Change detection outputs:
________________________________________

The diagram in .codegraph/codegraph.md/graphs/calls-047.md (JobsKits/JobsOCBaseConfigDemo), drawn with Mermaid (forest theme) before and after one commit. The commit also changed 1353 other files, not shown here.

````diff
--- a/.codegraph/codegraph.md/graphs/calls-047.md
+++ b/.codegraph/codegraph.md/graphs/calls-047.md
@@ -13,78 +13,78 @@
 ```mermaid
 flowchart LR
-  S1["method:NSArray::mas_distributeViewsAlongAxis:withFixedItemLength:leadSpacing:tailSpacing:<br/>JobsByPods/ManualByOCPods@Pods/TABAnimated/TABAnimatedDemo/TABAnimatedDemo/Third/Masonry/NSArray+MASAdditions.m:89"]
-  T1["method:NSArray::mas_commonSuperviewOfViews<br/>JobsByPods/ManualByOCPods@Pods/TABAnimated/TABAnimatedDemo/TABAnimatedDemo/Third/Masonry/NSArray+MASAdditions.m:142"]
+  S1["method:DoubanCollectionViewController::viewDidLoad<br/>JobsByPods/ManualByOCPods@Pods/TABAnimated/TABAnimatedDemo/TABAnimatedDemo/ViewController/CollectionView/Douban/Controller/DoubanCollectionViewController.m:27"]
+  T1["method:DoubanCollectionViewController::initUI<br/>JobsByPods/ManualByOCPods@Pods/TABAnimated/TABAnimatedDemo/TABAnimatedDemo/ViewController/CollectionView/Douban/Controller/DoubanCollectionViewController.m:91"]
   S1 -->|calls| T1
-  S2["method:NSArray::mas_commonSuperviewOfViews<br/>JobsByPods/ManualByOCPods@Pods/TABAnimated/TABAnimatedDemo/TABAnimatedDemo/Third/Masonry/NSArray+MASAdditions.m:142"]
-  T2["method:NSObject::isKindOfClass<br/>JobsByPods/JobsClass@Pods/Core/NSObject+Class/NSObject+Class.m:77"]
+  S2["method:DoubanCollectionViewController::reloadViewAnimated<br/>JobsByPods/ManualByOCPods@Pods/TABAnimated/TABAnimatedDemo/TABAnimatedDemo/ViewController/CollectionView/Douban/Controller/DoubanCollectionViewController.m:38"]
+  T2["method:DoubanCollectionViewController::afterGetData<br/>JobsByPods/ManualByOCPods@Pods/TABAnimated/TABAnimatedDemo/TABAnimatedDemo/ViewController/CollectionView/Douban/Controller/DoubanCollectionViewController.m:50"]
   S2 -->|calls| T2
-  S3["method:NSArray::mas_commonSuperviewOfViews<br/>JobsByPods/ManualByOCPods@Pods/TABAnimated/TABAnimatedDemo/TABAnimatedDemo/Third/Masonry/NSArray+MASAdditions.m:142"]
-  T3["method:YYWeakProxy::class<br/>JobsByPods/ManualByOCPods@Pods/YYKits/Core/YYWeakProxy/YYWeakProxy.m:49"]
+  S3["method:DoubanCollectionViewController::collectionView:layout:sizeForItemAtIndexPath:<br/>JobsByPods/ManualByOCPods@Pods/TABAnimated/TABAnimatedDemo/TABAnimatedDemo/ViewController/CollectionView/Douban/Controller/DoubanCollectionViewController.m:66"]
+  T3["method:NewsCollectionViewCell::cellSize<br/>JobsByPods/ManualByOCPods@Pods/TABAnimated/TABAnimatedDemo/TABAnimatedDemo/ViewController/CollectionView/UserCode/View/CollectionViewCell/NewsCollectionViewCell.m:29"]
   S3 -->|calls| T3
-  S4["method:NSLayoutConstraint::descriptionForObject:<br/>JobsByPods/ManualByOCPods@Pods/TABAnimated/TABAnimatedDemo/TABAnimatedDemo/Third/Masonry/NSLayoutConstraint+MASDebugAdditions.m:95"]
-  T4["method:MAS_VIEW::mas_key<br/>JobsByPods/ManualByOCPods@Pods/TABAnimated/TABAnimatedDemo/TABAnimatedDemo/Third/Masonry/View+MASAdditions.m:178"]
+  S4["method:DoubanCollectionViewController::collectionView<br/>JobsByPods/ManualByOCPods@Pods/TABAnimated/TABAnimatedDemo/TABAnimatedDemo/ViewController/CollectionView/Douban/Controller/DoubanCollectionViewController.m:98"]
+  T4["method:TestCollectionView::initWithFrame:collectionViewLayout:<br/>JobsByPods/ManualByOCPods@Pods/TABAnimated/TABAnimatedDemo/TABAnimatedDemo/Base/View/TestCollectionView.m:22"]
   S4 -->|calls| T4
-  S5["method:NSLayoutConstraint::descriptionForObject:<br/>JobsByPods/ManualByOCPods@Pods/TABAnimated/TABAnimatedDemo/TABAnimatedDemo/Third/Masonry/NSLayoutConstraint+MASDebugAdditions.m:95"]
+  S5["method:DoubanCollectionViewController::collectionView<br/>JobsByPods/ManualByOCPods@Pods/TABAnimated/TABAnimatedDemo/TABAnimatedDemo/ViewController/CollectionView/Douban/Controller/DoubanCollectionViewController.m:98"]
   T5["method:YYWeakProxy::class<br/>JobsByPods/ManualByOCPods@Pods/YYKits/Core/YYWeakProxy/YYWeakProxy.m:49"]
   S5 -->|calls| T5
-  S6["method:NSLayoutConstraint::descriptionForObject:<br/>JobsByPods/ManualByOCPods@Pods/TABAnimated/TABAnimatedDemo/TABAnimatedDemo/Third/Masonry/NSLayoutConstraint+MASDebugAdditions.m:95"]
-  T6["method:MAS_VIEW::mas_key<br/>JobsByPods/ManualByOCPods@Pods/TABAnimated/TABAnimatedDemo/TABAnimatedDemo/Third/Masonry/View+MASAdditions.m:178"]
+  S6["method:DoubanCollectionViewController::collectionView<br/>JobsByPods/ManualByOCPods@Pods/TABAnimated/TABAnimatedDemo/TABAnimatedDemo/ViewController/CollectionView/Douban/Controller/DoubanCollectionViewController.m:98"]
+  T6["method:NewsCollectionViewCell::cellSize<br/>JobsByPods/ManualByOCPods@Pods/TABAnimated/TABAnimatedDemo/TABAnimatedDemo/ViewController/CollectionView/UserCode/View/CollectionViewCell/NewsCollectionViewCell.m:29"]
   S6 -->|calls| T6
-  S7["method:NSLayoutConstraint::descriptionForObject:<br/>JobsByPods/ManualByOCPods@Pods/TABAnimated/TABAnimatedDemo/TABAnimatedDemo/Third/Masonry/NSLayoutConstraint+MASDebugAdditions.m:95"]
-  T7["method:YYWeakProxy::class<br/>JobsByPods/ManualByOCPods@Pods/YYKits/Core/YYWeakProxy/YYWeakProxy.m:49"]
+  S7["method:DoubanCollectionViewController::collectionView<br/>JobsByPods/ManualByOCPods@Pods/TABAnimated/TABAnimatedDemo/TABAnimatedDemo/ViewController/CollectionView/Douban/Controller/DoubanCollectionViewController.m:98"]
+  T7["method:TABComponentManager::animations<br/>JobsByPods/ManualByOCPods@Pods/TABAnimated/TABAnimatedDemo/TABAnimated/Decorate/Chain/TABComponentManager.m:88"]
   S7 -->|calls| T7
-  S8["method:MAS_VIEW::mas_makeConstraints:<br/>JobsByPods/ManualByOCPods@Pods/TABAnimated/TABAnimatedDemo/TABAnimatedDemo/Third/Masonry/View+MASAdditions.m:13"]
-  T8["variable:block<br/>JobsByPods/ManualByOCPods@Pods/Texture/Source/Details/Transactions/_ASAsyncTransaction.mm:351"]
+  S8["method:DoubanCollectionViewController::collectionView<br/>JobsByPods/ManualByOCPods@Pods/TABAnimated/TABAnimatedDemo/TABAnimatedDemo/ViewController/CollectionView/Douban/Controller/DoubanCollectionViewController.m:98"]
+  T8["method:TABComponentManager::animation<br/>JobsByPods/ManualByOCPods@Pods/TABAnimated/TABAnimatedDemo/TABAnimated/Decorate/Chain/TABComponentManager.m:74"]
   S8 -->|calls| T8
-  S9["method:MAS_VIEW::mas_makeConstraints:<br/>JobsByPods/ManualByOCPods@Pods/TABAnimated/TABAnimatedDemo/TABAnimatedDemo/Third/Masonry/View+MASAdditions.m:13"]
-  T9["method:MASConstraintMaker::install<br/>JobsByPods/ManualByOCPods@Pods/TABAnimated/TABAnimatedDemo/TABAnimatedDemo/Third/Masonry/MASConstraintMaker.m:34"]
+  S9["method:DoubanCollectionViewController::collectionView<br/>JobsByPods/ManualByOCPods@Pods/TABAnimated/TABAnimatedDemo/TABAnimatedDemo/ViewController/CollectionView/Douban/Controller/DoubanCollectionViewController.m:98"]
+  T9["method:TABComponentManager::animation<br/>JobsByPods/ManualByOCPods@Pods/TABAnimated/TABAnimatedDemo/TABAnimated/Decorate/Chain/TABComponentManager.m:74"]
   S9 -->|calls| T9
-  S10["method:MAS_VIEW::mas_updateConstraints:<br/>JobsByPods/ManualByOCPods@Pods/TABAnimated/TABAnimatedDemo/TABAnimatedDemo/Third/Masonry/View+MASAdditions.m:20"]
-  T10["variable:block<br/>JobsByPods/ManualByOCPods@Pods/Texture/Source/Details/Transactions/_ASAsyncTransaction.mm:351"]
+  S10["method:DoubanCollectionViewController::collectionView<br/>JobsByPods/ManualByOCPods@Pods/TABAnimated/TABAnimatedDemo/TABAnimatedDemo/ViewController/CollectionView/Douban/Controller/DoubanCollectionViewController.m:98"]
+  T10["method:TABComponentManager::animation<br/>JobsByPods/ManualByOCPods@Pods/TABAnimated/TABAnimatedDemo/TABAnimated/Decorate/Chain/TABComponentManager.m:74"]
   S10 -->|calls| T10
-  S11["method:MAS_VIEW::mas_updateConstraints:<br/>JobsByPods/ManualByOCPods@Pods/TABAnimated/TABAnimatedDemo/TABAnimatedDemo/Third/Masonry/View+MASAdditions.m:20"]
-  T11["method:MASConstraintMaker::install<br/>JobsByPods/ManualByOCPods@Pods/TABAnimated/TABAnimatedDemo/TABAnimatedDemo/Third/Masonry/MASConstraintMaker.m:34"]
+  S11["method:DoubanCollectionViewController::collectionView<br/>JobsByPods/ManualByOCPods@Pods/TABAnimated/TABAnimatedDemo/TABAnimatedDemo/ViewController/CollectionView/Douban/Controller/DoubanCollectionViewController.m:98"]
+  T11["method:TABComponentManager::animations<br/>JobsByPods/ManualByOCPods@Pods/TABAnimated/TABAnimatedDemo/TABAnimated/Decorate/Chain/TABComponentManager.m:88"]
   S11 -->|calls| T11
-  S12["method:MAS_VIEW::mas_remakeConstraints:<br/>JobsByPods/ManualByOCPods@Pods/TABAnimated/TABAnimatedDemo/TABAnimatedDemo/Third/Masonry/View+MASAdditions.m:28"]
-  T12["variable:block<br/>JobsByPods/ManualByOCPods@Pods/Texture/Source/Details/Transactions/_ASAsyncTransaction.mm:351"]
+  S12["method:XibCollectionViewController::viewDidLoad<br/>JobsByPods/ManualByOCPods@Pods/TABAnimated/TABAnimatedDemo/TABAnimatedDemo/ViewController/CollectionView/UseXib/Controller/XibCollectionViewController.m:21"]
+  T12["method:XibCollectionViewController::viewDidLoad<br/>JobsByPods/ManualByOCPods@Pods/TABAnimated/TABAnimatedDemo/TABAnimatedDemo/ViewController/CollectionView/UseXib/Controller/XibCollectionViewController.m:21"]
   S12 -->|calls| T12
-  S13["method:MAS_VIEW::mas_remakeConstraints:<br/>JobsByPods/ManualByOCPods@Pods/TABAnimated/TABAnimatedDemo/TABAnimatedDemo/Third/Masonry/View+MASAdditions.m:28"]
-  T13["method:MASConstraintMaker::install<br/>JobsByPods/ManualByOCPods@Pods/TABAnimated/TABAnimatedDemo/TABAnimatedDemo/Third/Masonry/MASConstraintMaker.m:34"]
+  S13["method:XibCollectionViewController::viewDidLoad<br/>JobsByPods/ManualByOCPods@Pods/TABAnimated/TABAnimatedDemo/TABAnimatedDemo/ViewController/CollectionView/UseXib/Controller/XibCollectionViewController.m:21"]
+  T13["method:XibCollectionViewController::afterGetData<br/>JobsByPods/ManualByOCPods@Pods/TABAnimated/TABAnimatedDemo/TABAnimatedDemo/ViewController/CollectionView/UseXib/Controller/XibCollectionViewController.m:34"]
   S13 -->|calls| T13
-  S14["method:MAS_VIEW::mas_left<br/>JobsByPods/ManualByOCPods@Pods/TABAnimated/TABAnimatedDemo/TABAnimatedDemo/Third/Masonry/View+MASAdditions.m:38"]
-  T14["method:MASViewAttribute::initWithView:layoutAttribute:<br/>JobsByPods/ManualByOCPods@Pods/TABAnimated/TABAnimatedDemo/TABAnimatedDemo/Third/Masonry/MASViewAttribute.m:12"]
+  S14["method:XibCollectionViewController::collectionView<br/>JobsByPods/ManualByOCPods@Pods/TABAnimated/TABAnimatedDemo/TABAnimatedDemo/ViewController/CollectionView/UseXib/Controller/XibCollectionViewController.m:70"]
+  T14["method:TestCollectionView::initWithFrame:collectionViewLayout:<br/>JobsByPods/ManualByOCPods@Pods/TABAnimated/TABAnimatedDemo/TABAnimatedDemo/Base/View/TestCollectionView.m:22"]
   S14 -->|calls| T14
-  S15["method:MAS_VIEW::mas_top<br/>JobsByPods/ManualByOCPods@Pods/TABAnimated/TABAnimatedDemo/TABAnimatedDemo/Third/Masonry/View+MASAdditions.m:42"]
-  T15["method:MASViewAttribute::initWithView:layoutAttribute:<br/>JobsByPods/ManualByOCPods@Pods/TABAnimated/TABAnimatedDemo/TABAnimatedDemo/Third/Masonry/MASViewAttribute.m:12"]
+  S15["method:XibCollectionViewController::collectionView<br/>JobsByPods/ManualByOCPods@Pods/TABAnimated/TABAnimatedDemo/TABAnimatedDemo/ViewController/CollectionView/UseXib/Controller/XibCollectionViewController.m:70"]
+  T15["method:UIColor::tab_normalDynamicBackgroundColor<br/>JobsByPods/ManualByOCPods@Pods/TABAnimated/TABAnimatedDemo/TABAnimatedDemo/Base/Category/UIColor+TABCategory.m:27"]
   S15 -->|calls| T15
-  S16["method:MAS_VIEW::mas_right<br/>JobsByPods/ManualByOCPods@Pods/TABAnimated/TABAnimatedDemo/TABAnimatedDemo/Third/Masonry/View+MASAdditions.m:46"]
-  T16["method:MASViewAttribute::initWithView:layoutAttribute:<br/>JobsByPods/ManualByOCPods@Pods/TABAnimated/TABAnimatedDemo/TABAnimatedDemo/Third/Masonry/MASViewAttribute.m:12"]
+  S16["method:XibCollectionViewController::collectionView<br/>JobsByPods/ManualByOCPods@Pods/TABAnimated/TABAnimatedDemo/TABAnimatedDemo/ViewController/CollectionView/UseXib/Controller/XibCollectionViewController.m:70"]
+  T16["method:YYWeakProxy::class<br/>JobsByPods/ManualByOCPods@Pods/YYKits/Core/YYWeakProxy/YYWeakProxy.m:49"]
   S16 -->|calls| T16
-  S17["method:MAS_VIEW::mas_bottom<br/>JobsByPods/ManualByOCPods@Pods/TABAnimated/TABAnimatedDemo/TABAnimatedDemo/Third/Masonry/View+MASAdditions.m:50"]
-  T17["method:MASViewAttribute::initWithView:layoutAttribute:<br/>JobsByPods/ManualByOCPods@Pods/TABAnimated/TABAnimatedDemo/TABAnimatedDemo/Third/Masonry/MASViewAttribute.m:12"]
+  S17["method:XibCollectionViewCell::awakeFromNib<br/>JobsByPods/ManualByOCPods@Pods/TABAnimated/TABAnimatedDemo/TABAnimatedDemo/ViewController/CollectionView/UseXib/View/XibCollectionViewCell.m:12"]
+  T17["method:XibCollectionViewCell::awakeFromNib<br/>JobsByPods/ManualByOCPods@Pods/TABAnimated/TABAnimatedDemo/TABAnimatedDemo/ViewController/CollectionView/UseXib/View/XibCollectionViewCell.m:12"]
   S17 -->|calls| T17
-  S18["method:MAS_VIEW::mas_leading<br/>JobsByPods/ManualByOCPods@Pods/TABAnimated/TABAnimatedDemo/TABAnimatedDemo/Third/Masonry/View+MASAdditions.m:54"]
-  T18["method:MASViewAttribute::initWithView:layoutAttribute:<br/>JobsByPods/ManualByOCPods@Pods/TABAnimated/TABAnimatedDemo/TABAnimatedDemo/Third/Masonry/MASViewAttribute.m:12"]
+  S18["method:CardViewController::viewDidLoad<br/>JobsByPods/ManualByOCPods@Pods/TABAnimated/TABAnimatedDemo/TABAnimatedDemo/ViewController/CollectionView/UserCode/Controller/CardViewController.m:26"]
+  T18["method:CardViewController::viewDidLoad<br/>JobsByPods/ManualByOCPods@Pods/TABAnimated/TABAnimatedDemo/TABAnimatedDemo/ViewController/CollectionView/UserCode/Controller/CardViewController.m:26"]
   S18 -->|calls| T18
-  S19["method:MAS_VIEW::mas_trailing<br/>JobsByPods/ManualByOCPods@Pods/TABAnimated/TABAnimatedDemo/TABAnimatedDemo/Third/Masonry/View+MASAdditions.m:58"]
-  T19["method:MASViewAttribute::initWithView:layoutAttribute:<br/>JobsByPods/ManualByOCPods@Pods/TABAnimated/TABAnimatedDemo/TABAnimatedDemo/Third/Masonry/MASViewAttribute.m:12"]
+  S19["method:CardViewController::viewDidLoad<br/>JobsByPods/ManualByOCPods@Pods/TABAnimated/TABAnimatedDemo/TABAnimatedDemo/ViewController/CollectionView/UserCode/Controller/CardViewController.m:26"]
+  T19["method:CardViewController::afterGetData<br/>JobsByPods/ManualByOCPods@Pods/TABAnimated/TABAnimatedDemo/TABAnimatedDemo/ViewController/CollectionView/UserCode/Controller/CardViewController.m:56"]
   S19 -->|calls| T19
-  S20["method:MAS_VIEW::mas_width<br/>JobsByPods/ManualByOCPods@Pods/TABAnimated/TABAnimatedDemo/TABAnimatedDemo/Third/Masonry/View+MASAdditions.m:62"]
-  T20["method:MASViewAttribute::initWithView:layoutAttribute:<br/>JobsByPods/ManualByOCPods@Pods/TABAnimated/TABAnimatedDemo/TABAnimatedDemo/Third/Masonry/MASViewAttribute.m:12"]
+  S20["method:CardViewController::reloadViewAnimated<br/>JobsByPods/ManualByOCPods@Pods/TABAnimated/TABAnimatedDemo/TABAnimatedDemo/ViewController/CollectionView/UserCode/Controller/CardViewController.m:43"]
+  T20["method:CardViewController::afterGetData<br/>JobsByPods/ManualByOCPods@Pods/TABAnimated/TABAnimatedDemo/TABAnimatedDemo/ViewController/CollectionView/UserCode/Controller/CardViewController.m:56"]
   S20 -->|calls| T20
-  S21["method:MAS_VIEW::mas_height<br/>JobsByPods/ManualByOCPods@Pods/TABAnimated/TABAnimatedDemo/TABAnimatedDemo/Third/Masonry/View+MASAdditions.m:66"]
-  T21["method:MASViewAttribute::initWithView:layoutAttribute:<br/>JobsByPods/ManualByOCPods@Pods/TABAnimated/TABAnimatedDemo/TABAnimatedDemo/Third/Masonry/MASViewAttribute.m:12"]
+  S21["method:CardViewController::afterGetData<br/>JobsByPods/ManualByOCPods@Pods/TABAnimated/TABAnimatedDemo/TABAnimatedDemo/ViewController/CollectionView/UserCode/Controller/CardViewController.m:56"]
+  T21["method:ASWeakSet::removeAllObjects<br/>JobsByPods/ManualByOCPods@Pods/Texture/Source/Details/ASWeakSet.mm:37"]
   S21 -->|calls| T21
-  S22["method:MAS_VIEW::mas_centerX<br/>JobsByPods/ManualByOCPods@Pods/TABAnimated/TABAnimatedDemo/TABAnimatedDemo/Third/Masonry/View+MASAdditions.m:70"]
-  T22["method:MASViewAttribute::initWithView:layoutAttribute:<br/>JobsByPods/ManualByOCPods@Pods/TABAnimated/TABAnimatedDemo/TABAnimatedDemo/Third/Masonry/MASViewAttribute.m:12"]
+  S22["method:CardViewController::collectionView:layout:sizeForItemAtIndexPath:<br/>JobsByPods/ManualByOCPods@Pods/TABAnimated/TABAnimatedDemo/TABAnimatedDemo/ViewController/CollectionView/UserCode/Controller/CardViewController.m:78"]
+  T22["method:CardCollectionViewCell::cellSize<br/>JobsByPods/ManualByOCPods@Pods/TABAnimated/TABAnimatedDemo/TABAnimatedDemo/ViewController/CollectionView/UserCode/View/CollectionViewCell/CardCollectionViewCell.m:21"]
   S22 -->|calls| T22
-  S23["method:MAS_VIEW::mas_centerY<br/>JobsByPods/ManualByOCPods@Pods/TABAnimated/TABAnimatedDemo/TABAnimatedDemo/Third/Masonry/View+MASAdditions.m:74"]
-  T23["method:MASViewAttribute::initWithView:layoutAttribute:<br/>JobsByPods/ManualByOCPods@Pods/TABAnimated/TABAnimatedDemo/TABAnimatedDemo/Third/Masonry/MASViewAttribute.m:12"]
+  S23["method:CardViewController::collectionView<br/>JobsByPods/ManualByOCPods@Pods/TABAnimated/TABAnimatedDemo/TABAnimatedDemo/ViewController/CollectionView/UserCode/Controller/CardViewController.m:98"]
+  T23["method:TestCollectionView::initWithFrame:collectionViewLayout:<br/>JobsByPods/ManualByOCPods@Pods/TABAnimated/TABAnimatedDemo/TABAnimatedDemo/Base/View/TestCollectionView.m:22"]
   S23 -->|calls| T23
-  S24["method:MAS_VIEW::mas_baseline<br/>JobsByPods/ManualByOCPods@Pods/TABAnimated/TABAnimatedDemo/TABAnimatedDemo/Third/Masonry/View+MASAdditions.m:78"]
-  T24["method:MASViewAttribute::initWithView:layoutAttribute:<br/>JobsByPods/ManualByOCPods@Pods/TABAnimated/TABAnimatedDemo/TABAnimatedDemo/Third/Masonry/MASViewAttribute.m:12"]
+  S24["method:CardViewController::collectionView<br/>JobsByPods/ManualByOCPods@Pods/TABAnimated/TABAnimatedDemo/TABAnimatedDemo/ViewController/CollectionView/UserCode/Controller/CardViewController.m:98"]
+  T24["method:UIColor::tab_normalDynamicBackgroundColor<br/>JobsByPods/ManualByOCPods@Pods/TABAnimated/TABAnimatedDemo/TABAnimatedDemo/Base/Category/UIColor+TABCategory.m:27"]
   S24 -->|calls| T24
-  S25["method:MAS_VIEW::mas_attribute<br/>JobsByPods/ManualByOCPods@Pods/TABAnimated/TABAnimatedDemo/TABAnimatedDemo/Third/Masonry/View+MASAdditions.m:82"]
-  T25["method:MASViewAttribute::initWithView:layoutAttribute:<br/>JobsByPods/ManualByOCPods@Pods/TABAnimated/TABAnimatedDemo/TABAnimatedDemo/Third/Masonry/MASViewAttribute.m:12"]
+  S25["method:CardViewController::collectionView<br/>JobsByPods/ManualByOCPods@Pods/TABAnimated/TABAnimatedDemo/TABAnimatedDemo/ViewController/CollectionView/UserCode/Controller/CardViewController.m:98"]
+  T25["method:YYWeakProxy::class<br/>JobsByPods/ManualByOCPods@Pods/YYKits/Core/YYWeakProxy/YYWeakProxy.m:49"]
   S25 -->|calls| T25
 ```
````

________________________________________

PROBLEM –
Examine the records and report how many lines contain the string "YYWeakProxy". Only the number should be given.

ANSWER –
5